We also had really nice views of a Black-and-white Warbler feeding. It grabbed several caterpillars near us and ate them. Unfortunately, it was always partially obscured and I couldn't get a good photo. Amazing to watch, nonetheless. We also saw a pretty Black-throated Green Warbler there.
The Key West Tropical Forest and Botanical Gardens also rewarded us with six warblers including two ground-loving warblers: Ovenbird and Northern Waterthrush. Right near the entrance of the gardens we heard beautiful singing and tracked down this Prairie Warbler.

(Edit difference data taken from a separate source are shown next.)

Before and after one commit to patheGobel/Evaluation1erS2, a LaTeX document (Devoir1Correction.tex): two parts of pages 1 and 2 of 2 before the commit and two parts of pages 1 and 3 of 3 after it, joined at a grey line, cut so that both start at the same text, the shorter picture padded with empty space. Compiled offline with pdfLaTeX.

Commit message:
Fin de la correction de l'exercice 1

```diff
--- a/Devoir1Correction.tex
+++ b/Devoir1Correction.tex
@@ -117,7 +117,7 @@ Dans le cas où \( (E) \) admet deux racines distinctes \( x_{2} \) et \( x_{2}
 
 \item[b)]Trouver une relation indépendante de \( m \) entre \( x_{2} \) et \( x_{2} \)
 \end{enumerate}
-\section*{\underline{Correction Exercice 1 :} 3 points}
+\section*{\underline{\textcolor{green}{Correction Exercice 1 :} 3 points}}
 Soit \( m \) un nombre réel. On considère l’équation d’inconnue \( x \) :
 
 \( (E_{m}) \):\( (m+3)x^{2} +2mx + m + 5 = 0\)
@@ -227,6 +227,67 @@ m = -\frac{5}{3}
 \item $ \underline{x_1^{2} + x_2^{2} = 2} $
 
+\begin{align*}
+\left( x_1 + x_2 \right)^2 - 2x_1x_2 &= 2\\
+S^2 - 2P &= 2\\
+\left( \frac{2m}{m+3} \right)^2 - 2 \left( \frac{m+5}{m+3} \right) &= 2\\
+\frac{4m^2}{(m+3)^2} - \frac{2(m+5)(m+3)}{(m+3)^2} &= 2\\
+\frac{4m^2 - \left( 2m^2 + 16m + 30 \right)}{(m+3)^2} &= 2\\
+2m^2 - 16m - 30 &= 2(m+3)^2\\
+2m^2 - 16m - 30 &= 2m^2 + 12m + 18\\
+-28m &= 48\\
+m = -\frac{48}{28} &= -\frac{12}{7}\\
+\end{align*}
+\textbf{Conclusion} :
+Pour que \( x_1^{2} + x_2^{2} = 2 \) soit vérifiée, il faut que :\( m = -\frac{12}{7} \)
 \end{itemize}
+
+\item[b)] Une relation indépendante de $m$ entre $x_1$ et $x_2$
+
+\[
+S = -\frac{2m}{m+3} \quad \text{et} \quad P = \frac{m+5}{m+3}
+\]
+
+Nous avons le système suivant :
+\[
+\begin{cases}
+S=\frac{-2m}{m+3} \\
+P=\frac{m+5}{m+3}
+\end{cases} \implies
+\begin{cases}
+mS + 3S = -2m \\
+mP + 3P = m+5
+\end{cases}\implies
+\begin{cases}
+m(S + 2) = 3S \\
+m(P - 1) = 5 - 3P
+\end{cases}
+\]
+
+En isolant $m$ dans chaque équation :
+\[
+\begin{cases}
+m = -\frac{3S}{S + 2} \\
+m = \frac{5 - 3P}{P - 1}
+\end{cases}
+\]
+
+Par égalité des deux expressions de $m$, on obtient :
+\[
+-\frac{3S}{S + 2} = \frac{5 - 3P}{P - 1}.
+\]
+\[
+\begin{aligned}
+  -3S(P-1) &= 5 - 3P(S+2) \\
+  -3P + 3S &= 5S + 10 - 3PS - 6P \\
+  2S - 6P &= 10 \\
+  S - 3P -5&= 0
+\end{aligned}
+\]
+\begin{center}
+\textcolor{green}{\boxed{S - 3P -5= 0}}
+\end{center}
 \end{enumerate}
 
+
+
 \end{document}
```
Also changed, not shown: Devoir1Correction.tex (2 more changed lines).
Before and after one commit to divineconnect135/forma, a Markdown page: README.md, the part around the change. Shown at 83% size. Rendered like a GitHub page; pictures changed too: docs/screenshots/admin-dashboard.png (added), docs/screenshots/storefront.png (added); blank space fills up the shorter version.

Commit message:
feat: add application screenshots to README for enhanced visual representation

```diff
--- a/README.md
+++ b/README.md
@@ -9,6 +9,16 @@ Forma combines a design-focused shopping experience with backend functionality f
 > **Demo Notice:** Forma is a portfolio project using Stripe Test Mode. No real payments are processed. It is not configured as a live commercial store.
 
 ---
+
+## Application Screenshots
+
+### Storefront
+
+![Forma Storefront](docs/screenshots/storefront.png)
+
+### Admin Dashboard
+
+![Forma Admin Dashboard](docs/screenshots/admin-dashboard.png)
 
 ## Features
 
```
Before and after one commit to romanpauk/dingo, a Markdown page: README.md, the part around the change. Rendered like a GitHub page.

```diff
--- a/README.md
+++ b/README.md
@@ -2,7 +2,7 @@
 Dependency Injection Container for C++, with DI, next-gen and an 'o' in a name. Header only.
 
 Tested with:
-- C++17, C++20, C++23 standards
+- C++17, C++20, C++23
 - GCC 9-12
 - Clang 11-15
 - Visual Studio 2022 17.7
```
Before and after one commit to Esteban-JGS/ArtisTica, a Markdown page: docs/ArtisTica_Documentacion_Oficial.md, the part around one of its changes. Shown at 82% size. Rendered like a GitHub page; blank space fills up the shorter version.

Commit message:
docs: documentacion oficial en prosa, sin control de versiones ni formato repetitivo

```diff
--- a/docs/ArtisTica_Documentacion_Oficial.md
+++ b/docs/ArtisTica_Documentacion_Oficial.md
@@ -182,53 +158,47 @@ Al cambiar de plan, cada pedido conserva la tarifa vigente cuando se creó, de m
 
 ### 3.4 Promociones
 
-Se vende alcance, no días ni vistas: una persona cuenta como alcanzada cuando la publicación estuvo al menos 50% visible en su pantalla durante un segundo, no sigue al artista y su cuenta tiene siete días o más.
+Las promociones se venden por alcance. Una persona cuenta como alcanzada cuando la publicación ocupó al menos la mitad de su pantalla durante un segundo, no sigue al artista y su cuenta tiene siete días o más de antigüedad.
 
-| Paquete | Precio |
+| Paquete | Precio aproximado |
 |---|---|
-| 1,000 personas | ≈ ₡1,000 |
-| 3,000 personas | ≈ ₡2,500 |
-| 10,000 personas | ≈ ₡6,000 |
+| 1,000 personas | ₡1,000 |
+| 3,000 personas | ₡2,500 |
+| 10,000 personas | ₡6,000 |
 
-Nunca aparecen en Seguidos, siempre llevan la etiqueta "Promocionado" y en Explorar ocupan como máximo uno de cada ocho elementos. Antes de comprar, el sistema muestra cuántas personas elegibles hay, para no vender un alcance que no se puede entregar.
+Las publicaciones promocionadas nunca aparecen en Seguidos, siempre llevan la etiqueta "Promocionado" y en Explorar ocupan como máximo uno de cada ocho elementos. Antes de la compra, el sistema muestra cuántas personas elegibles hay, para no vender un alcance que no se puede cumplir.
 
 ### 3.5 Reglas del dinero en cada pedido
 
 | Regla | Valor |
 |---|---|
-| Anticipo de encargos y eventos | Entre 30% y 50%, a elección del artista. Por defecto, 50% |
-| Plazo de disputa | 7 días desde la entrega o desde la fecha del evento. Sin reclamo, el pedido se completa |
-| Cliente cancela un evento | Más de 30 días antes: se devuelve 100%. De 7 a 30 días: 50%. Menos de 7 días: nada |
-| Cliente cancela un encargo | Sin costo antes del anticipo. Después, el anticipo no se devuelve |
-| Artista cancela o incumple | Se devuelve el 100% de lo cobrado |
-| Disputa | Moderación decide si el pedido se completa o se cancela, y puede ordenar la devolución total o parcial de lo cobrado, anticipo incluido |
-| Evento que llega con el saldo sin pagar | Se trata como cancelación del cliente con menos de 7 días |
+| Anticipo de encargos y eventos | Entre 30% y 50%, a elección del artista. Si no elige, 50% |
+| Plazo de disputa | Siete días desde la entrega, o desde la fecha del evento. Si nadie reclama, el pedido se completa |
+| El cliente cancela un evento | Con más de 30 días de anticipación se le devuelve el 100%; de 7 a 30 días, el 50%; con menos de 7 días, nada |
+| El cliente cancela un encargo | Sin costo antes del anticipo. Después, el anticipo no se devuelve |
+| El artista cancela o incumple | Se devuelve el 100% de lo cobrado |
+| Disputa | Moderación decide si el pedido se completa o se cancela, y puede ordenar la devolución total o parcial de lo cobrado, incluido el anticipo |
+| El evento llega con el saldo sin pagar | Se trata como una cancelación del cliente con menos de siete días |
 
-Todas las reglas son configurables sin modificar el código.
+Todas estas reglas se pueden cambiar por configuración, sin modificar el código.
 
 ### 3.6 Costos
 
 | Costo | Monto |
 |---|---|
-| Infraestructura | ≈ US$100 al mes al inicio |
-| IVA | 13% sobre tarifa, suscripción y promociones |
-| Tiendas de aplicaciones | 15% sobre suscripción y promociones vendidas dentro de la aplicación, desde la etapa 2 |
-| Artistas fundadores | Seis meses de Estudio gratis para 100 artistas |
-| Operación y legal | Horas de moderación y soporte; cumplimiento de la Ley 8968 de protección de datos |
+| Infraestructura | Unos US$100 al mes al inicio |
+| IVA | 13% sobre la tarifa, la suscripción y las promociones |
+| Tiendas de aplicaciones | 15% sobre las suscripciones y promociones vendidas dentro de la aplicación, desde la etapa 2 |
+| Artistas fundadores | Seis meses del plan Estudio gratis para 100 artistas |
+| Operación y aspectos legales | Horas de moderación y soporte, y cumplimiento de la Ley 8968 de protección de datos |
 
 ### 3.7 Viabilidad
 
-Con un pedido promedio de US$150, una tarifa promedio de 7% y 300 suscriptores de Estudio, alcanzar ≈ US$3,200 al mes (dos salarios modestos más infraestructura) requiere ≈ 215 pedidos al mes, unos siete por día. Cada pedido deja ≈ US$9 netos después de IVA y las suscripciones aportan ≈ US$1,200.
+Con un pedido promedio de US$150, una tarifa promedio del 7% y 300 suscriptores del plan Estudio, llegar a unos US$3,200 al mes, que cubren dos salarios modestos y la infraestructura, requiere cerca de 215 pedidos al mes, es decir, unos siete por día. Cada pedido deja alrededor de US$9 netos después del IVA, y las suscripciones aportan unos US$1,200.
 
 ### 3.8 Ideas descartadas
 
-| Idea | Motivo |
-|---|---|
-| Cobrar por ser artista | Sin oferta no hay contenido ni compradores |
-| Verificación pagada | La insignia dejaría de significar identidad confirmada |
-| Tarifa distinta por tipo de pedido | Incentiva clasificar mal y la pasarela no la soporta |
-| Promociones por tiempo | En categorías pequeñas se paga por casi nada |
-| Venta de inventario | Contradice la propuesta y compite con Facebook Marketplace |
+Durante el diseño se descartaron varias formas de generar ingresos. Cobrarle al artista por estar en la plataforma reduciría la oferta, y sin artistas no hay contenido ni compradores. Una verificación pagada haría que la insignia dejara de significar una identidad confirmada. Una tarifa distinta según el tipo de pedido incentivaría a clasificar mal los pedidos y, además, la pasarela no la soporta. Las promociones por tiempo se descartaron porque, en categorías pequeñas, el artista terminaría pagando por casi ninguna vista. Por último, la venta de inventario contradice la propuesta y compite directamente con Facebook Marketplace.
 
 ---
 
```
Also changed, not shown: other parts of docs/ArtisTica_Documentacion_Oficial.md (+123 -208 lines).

Warblers were surprising abundant at the Dry Tortugas. There were many Palm Warblers there (no surprise as they seem to be the sparrows of south Florida). But also an American Redstart, some Yellow-rumped Warblers (about the only ones we see back in Virginia at this time), and Northern Parulas.
Ft. Zachery, in Key West, gave us this Orange-crowned Warbler.
The final big warbler site was West Lake in the Everglades. There is a boardwalk that goes through a stand of mangroves and as we walked it we encountered a nice mixed flock moving through. Here we added a Black-throated Blue Warbler as well as more Black-and-white and Yellow-rumped Warblers.
Seeing all of these spring birds in February really brightened the trip. For comparison, last April when we did our big day for the Birding Cup, we had only six warblers all day. And for all of May, we had 13 warbler species.
My next post will talk about the remaining birds that we saw on the trip. Hope to see you there.